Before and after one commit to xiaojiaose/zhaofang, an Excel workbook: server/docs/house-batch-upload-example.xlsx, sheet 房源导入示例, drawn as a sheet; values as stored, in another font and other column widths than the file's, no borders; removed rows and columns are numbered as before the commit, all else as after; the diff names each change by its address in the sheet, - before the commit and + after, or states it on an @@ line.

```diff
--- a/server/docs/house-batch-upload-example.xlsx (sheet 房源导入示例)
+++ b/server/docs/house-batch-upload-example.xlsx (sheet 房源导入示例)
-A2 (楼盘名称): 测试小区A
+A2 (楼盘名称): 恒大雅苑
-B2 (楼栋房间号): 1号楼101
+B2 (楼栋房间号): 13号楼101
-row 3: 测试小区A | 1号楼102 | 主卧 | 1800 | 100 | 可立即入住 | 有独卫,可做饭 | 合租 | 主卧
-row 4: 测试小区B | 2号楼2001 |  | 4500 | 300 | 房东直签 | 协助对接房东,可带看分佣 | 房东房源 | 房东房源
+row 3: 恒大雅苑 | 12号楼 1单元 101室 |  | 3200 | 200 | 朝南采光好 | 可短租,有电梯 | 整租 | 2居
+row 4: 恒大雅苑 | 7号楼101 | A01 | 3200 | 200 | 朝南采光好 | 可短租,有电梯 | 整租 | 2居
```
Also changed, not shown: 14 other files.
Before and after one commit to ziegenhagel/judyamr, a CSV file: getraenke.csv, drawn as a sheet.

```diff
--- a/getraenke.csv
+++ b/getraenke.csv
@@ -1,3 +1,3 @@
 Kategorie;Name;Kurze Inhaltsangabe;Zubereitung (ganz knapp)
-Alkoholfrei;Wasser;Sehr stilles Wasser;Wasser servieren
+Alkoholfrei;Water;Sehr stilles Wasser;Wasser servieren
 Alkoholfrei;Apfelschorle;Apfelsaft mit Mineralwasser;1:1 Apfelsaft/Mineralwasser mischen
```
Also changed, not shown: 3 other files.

-*-

Work order
Write out the records above again, keeping each one identical to the original.

Response to this exercise
Before and after one commit to xiaojiaose/zhaofang, an Excel workbook: server/docs/house-batch-upload-example.xlsx, sheet 房源导入示例, drawn as a sheet; values as stored, in another font and other column widths than the file's, no borders; removed rows and columns are numbered as before the commit, all else as after; the diff names each change by its address in the sheet, - before the commit and + after, or states it on an @@ line.

```diff
--- a/server/docs/house-batch-upload-example.xlsx (sheet 房源导入示例)
+++ b/server/docs/house-batch-upload-example.xlsx (sheet 房源导入示例)
-A2 (楼盘名称): 测试小区A
+A2 (楼盘名称): 恒大雅苑
-B2 (楼栋房间号): 1号楼101
+B2 (楼栋房间号): 13号楼101
-row 3: 测试小区A | 1号楼102 | 主卧 | 1800 | 100 | 可立即入住 | 有独卫,可做饭 | 合租 | 主卧
-row 4: 测试小区B | 2号楼2001 |  | 4500 | 300 | 房东直签 | 协助对接房东,可带看分佣 | 房东房源 | 房东房源
+row 3: 恒大雅苑 | 12号楼 1单元 101室 |  | 3200 | 200 | 朝南采光好 | 可短租,有电梯 | 整租 | 2居
+row 4: 恒大雅苑 | 7号楼101 | A01 | 3200 | 200 | 朝南采光好 | 可短租,有电梯 | 整租 | 2居
```
Also changed, not shown: 14 other files.
Before and after one commit to ziegenhagel/judyamr, a CSV file: getraenke.csv, drawn as a sheet.

```diff
--- a/getraenke.csv
+++ b/getraenke.csv
@@ -1,3 +1,3 @@
 Kategorie;Name;Kurze Inhaltsangabe;Zubereitung (ganz knapp)
-Alkoholfrei;Wasser;Sehr stilles Wasser;Wasser servieren
+Alkoholfrei;Water;Sehr stilles Wasser;Wasser servieren
 Alkoholfrei;Apfelschorle;Apfelsaft mit Mineralwasser;1:1 Apfelsaft/Mineralwasser mischen
```
Also changed, not shown: 3 other files.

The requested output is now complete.